The expert committee appointed by the NGT submitted a report further stating that out of the 28 industrial clusters present in Delhi only 17 are connected to 13 common effluent treatment plants (CETP).
Additionally, this report highlighted that 22 industrial units are directly releasing the produced junk into the stream. Most such industries were located in Okhla industrial area. These industries include paper, metal finishing units, chemical units, distillery, pharmaceuticals, textile industries, and thermal power stations.
Religious Offerings and other refuse
A major undetected source of pollution in the Yamuna is agricultural runoffs. While practising unskillful farming on the encroached floodplains of the river Yamuna, some peasants use chemicals like pesticides, fertilizers like urea and DTT inadequately for cropping. Percolation of toxic and nutrient-rich water from these fields remarkably alter the composition of dissolved compounds in the river.
Some of the other most commonly known types of pollutants are religious oblations. The river throughout its course receives heavy immersion of religious offerings such as residues of pyres, flowers, idols, clothes, plastic items, etc. These offerings are an additional reason for trouble to the already befouled river.
The Fatally Wounded Mother
Every adulterant in its share contaminates the river. The concern lies not in the production of these wastes but in their coalescence with the river. The only way to keep the river sustain its flow without disappearing is by minimizing the impurities blending into it.
It is clear now that the Yamuna along with its water carries a humongous amount of diverse pollutants stagnating the downstream. Despite being a ‘source of life’ for many, negligence at our part has risked the river’s future.
We call the Yamuna ‘a mother’ because it is our only lifeline for water requirements yet we have ruined the river water to an extent that it appears irrevocable. With waste merging perpetually like slow poison, the river’s resolving into the Earth seems inevitable!

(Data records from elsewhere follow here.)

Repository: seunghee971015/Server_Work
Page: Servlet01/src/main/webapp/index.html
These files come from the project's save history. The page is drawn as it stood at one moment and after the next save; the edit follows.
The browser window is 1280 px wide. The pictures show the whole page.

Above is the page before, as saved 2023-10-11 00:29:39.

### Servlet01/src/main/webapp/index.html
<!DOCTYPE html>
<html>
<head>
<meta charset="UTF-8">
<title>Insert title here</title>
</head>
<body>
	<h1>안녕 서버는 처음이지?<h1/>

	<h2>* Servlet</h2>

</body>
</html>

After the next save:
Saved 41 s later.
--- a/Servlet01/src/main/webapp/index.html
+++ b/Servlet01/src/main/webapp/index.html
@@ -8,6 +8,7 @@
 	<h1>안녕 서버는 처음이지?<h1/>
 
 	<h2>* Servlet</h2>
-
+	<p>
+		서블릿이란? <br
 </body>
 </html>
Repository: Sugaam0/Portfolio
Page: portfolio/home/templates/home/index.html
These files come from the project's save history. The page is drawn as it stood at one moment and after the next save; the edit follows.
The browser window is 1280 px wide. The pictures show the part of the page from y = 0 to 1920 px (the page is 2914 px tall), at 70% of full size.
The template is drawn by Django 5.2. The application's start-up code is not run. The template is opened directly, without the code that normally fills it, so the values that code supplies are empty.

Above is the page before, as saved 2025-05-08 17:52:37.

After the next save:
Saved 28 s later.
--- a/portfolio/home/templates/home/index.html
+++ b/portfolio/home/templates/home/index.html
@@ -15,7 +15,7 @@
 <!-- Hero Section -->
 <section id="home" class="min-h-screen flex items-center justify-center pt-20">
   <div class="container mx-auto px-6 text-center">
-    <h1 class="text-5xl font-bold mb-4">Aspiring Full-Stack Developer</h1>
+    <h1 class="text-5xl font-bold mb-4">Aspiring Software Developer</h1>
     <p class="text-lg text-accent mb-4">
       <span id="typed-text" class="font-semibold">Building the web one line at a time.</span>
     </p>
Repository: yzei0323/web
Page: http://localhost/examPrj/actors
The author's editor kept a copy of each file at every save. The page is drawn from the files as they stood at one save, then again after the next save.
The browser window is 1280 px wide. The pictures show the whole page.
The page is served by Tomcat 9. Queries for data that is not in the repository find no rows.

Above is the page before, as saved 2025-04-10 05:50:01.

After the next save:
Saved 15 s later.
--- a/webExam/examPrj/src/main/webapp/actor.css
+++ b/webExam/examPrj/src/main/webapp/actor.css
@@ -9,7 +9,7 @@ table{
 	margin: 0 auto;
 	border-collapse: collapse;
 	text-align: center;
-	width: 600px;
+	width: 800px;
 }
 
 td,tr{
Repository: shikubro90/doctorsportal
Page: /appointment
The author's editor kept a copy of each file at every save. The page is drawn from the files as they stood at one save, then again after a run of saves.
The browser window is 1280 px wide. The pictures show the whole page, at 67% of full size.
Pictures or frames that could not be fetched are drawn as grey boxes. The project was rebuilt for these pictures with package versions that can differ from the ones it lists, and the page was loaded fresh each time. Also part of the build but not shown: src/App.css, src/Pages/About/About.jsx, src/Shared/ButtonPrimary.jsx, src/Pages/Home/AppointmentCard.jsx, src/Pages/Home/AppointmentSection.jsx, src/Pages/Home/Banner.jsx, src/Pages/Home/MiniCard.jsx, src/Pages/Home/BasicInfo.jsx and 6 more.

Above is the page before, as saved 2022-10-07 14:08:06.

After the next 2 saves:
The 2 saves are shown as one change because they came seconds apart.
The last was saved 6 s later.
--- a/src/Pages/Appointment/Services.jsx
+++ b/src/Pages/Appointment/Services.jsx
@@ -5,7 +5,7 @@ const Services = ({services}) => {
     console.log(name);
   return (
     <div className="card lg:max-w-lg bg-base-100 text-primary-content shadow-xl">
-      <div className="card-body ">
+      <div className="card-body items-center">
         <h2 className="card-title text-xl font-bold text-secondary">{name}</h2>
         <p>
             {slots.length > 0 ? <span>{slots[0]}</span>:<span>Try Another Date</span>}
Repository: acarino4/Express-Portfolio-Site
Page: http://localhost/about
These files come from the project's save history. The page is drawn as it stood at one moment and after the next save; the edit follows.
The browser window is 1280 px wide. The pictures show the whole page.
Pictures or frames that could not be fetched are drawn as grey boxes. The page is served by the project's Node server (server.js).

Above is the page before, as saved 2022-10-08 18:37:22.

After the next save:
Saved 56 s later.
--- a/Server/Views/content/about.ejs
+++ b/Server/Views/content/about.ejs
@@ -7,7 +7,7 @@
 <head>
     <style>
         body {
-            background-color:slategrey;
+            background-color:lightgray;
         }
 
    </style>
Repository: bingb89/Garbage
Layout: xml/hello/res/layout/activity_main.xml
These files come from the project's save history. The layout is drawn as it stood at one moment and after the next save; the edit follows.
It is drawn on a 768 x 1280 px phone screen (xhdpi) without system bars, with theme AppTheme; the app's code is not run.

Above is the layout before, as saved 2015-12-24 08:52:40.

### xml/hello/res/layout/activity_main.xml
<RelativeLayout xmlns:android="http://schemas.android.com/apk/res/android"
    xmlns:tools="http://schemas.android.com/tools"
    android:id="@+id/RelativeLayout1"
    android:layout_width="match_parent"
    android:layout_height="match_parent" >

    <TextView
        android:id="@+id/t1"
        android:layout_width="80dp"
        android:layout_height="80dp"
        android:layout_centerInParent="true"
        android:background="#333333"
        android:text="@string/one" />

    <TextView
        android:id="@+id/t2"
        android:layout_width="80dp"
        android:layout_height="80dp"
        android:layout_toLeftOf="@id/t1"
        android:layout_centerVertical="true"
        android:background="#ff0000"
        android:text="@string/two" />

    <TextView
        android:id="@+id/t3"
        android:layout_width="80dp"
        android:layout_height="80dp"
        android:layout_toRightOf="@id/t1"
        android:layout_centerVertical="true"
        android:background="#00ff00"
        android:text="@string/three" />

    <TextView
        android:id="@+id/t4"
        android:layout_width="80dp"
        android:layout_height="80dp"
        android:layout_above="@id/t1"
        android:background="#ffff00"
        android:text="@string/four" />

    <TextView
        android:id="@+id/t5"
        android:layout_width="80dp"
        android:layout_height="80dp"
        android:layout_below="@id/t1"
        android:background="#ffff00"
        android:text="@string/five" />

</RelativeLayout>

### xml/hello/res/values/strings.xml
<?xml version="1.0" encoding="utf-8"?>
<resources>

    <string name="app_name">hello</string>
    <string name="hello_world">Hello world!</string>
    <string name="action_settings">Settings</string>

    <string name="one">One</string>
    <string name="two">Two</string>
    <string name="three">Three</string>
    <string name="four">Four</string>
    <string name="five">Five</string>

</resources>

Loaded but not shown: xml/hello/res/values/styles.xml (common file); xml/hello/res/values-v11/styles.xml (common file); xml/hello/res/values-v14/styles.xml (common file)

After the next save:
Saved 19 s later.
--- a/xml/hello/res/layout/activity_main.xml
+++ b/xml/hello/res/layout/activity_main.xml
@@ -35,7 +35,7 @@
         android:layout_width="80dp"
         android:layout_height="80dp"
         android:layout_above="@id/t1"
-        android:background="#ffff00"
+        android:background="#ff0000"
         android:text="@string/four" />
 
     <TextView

(The Trickling Stream of River Yamuna is a digital campaign under Ailing Delhi that critically analyses reasons for pollution in the Yamuna River and provides solutions of both macro and micro levels to make it change. In the next article, we shall depict the nature of these impurities and the damage they’ve caused to the river and humans.)